Background: Parathyroid cancer is rare. Differentiating parathyroid carcinoma from degenerative changes at histopathology can be difficult and studies investigating the value of single immunohistochemical markers have had variable results. In this study we aimed to investigate whether a panel of immunohistochemistry markers could aid the diagnosis of parathyroid cancer.
Methods: All cases of parathyroid cancer at our institution from 1998 to 2012 were identified retrospectively. Cases were classified as definite cancers (those with evidence of metastatic spread) or histological cancers (those with features of carcinoma without evidence of metastasis). Controls with benign parathyroid disease were included for comparison. Immunohistochemistry for parafibromin, galectin-3, PGP9.5, Ki67, and cyclin D1 was analysed by an experienced endocrine pathologist.
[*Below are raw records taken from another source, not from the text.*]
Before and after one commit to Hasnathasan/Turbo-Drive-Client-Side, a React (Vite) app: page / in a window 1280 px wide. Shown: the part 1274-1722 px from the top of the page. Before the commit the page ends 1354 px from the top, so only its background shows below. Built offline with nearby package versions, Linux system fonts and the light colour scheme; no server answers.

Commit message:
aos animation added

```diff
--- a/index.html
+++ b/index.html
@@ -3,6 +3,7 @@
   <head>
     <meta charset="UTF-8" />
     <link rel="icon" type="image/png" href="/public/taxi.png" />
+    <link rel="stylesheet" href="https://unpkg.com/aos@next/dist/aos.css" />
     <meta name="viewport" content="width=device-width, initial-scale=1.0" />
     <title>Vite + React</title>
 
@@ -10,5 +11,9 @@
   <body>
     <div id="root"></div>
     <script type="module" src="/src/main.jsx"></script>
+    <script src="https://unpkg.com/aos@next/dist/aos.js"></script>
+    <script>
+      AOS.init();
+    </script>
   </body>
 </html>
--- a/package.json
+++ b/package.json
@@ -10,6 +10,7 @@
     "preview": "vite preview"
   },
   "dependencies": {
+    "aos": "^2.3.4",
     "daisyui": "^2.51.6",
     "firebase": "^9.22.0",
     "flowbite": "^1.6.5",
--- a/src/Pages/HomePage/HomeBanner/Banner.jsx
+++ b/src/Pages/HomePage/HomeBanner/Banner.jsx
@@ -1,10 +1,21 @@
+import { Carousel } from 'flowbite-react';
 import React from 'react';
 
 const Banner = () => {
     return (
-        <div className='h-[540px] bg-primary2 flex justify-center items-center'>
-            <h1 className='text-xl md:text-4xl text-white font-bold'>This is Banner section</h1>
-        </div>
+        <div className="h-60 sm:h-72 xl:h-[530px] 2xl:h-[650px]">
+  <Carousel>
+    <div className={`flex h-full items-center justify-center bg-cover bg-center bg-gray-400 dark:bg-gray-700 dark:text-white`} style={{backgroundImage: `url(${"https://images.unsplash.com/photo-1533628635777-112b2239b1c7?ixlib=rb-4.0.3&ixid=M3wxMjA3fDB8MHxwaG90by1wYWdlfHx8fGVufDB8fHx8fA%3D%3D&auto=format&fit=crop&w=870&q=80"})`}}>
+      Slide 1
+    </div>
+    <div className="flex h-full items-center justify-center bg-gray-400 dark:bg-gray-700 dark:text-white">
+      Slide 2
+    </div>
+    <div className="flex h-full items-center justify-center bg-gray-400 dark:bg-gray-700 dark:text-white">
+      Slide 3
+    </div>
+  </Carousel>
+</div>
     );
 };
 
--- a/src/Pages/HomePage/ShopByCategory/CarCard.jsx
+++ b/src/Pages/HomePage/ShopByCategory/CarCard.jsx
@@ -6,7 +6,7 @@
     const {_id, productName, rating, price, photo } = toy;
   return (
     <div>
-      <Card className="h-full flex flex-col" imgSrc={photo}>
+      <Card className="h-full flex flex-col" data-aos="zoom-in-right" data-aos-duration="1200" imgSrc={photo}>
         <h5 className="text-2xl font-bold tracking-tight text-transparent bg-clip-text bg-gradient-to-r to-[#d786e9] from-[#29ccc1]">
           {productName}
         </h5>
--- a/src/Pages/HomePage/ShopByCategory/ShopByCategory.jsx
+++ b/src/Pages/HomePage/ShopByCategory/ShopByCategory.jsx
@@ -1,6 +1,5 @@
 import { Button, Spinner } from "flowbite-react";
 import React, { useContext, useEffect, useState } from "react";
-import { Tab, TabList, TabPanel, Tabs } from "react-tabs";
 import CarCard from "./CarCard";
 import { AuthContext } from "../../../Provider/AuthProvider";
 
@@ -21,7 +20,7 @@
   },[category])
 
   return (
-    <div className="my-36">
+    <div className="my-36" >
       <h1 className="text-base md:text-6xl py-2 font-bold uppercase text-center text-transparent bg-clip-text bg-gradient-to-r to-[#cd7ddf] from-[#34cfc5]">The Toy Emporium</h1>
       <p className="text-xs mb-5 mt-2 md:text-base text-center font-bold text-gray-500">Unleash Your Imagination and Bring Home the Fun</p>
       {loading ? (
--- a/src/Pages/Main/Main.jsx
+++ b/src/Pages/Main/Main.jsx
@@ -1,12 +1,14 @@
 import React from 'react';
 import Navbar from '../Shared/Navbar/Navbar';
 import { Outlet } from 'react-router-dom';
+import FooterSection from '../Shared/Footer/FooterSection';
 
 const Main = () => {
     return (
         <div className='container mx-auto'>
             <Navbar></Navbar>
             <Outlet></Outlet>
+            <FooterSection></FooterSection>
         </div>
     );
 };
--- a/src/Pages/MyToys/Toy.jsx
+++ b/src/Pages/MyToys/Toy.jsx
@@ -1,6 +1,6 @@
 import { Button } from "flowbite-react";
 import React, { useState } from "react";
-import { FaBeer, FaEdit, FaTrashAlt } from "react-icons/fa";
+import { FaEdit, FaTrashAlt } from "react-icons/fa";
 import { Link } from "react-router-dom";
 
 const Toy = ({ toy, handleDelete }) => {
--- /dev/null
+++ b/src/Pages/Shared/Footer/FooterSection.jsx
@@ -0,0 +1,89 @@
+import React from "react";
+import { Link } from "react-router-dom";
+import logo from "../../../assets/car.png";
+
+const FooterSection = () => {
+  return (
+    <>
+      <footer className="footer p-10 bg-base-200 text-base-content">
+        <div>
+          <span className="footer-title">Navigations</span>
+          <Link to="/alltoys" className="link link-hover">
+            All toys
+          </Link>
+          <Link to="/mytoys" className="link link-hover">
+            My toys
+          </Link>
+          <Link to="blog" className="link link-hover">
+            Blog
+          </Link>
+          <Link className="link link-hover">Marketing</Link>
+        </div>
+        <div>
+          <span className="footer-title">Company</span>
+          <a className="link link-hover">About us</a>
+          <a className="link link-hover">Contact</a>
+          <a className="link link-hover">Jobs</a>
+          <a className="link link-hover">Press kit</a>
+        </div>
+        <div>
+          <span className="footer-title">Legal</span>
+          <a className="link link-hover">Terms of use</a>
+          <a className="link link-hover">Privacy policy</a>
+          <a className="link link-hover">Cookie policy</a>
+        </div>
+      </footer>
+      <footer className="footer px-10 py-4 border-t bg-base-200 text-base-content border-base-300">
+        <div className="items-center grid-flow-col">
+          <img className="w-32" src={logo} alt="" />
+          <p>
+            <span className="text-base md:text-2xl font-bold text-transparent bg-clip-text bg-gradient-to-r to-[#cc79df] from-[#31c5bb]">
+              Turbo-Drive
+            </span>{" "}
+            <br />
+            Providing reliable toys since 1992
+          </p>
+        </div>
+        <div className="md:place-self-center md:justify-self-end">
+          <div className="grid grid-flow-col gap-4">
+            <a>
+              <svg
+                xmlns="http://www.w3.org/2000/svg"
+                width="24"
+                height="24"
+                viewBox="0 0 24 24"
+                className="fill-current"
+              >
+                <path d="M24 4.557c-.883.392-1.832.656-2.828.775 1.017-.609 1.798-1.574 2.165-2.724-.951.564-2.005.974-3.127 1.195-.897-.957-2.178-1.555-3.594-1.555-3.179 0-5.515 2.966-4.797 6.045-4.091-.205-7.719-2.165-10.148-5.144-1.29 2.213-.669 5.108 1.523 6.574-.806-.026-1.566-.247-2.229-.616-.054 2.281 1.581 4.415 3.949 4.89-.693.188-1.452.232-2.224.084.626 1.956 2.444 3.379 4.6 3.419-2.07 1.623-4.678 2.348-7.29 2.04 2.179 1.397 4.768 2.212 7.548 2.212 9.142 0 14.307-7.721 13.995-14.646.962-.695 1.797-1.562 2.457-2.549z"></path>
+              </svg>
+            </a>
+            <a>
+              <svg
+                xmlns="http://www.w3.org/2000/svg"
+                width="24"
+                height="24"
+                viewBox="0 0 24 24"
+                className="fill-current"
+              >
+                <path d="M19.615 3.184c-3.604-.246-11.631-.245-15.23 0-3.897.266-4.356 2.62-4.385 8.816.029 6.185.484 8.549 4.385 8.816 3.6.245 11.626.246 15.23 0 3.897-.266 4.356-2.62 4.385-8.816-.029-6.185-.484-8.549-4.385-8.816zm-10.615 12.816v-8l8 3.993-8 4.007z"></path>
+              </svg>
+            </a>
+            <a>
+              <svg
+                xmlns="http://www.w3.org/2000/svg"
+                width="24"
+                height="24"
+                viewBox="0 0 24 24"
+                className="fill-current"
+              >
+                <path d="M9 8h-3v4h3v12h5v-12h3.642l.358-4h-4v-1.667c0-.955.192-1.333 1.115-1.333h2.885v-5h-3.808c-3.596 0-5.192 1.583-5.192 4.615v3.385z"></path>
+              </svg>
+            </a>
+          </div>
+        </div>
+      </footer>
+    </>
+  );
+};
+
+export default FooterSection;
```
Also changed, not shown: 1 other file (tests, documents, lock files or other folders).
Results: There were 24 cases and 14 benign adenomas. Four cases had evidence of metastatic spread and 20 were diagnosed on histological criteria alone. Sixteen of the 24 cases had further surgery with ipsilateral thyroid lobectomy and 15 also had a prophylactic level VI lymph node dissection. Apart from one patient with distant metastases at presentation, none developed recurrence at follow-up (median = 38 months). Immunohistochemistry results associated with parathyroid cancer were seen in 11/24 parafibromin, 13/24 galectin-3, 8/24 PGP9.5, 5/24 Ki67, and 2/24 cyclin D1. None of the controls had immunohistochemical staining suggestive of cancer. Nineteen of the 24 patients had at least one immunohistochemical result associated with parathyroid cancer (sensitivity 79 %, specificity 100 %). Cyclin D1 did not suggest malignancy in any case that did not already have another abnormal marker, and so did not add value to the panel in this study.
Conclusion: A panel of immunohistochemistry (PGP9.5, galectin-3, parafibromin, and Ki67) is better than any single marker and can be used to supplement classical histopathology in diagnosing parathyroid cancer.